One of the major goals of the BRAIN initiative is to develop technologies capable of interfacing with specific neural circuits in the human brain. Ultrasonic neuromodulation (UNM) is among the most significant new technologies being developed for this purpose because it has the potential to non-invasively modulate neural activity in deep-brain regions with millimeter spatial precision. This unique capability would complement existing neuromodulation and imaging techniques in basic and clinical applications. However, despite a surge of interest in UNM, the lack of knowledge about its mechanisms and recent findings of off-target sensory effects accompanying direct neuromodulation pose significant challenges to the use of this technology in human neuroscience. In particular, while most groups working on UNM are racing ahead with device development and applications, we have uncovered a major issue with this technology that must be addressed before it can be used reliably by the neuroscience community: at the ultrasonic parameters used in most UNM studies, ultrasound causes not only direct neuromodulation of the targeted region, but also strong activation of auditory cortical circuits. This significantly confounds the interpretation of UNM-evoked electrical and motor responses seen in animal models, our understanding of efficacious doses and parameters, and most importantly, potential applications in humans. To overcome this issue, we will (1) establish an understanding of the mechanisms and parameters of both direct and indirect effects of ultrasound on neural circuits, (2) identify parameters for maximizing direct modulation, and (3) develop sham stimuli enabling properly controlled use of UNM as a tool for human neuroscience. To tackle these problems, we have assembled a multidisciplinary team of scientists and engineers with expertise in tissue mechanics, acoustics, biophysics, systems neuroscience, and human psychophysics who will use unique experimental approaches ranging from computational models to specially-developed transgenic rodents and human volunteers. If successful, this project will help resolve a key issue preventing focused ultrasound from serving as a reliable, interpretable modality for non-invasive neuromodulation, and lay the groundwork for the development of optimized devices and appropriate controls for widespread use of UNM in the study of brain circuits.
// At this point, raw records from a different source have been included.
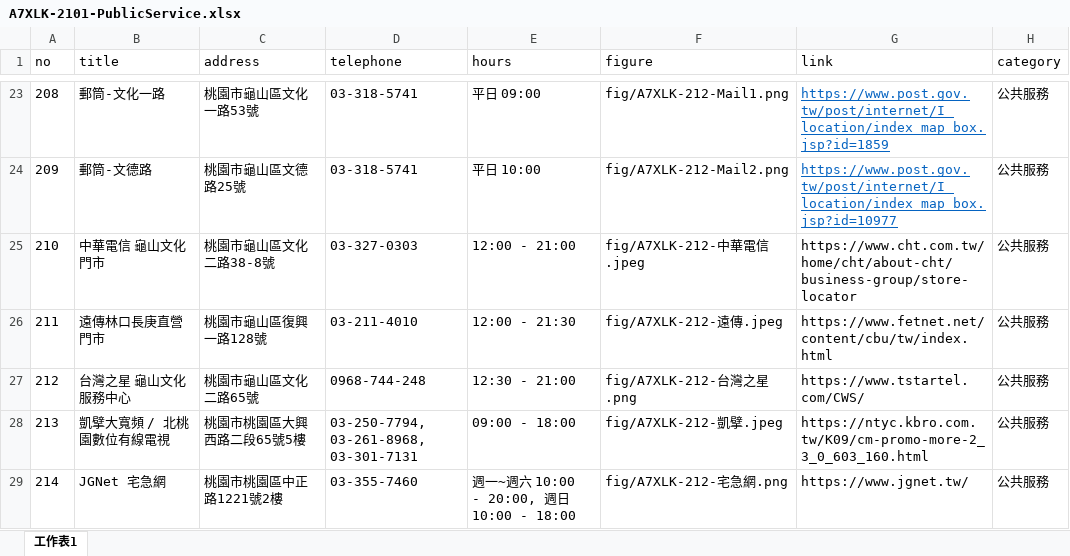
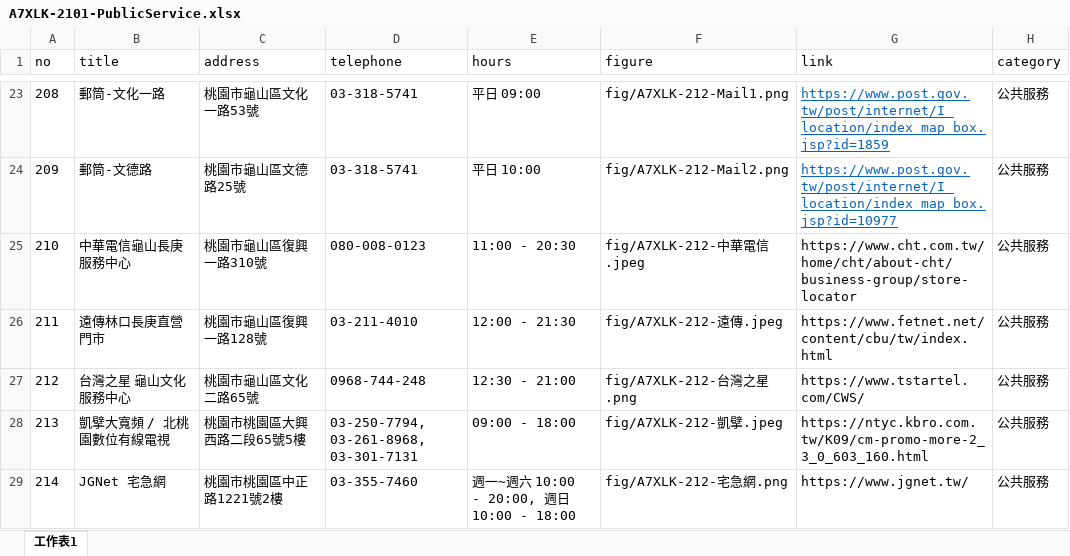
Before and after one commit to TCWang/A7Xinlinkou, an Excel workbook: db/A7XLK-2101-PublicService.xlsx, sheet 工作表1, drawn as a sheet; only a part is shown, gaps mark what is left out; values as stored, in another font and other column widths than the file's, no borders; the diff names each change by its address in the sheet, - before the commit and + after, or states it on an @@ line.

```diff
--- a/db/A7XLK-2101-PublicService.xlsx (sheet 工作表1)
+++ b/db/A7XLK-2101-PublicService.xlsx (sheet 工作表1)
-B25 (title): 中華電信 龜山文化門市
+B25 (title): 中華電信龜山長庚服務中心
-C25 (address): 桃園市龜山區文化二路38-8號
+C25 (address): 桃園市龜山區復興一路310號
-D25 (telephone): 03-327-0303
+D25 (telephone): 080-008-0123
-E25 (hours): 12:00 - 21:00
+E25 (hours): 11:00 - 20:30
```
Also changed, not shown: 1 other file.
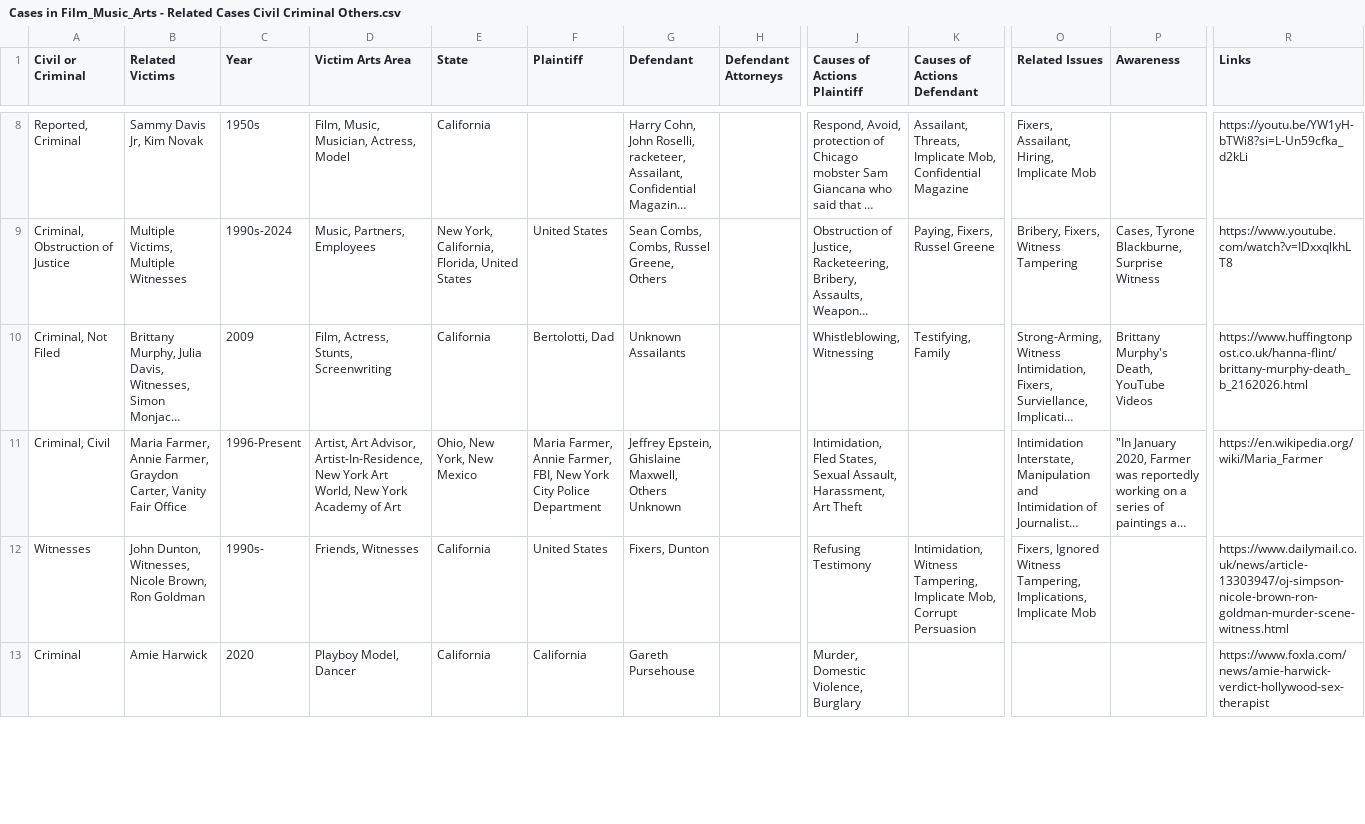
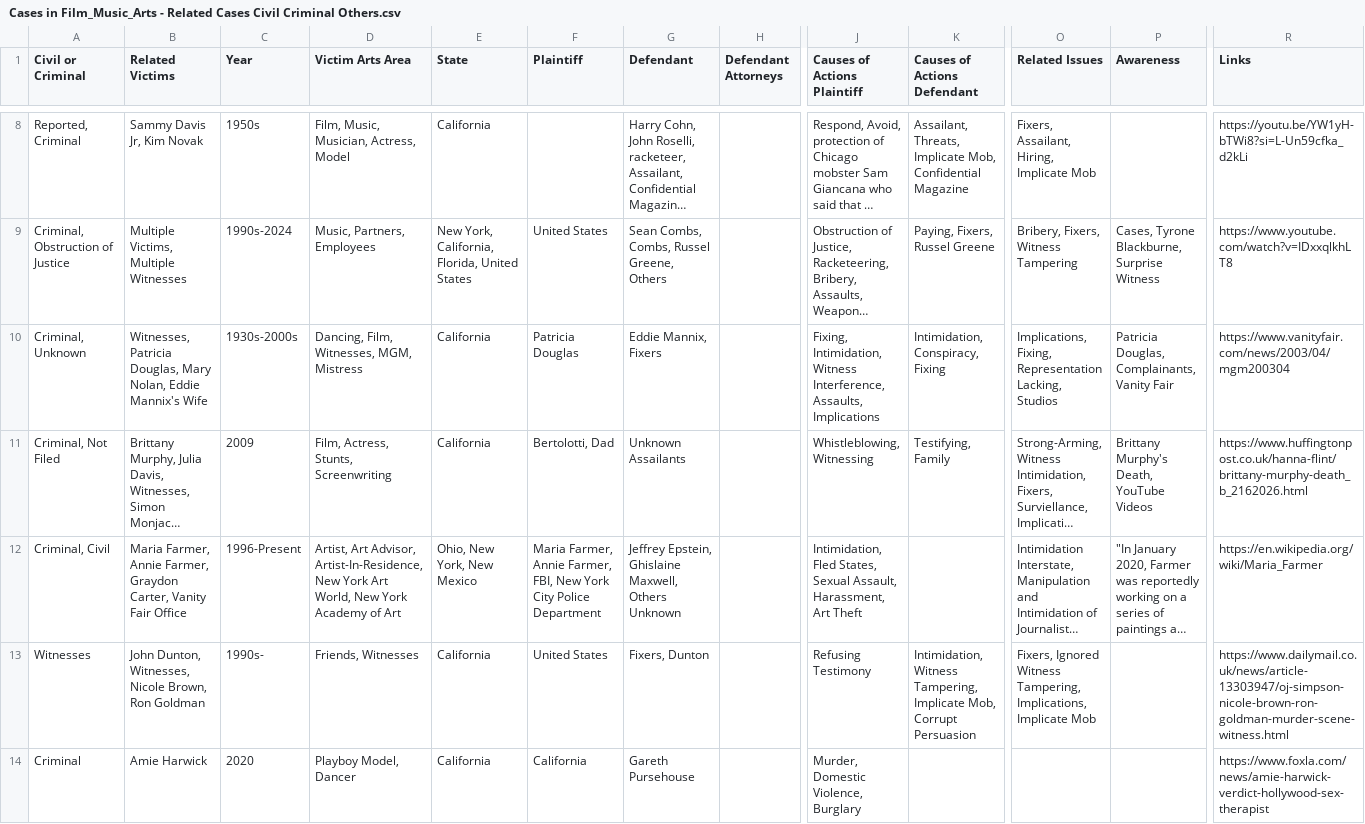
Before and after one commit to RescueSocial/Victims_Cases_Film-Music-Arts, a CSV file: Cases in Film_Music_Arts - Related Cases Civil Criminal Others.csv, drawn as a sheet; only a part is shown, gaps mark what is left out; long unchanged cells end in …; rows hold the shown columns only; the diff covers the shown part only; the diff names each change by its address in the sheet, - before the commit and + after, or states it on an @@ line.

Commit message:
Cases in Film, Music, Arts - Related Cases, Civil, Criminal, Others

```diff
--- a/Cases in Film_Music_Arts - Related Cases Civil Criminal Others.csv
+++ b/Cases in Film_Music_Arts - Related Cases Civil Criminal Others.csv
+row 10: Criminal, Unknown | Witnesses, Patricia Douglas, Mary Nolan, Eddie Mannix's Wife | 1930s-2000s | Dancing, Film, Witnesses, MGM, Mistress | California | Patricia Douglas | Eddie Mannix, Fixers |  | Fixing, Intimidation, Witness Interference, Assaults, Implications | Intimidation, Conspiracy, Fixing | Implications, Fixing, Representation Lacking, Studios | Patricia Douglas, Complainants, Vanity Fair | https://www.vanityfair.com/news/2003/04/mgm200304
```
Also changed, not shown: 1 removed row elsewhere in this file.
Ultrasonic neuromodulation is among the most significant new technologies being developed for human neuroscience because it can provide non-invasive modulation of neural activity in deep-brain regions with millimeter spatial precision. However, a lack of understanding concerning the biophysical and circuit mechanisms underlying this technology, and the presence of off-target sensory effects associated with its use, diminish its utility in neuroscience research. We will elucidate the mechanisms of both direct and off-target ultrasonic neuromodulation, develop approaches to optimize its specificity for targeted neural circuits, and establish sham control conditions to enable robust interpretation of neuroscience experiments. By establishing fundamental mechanisms, efficacious doses and critical parameters, we will enable this technology to realize its full potential as a transformative tool for the study of basic neural function with applications in medicine.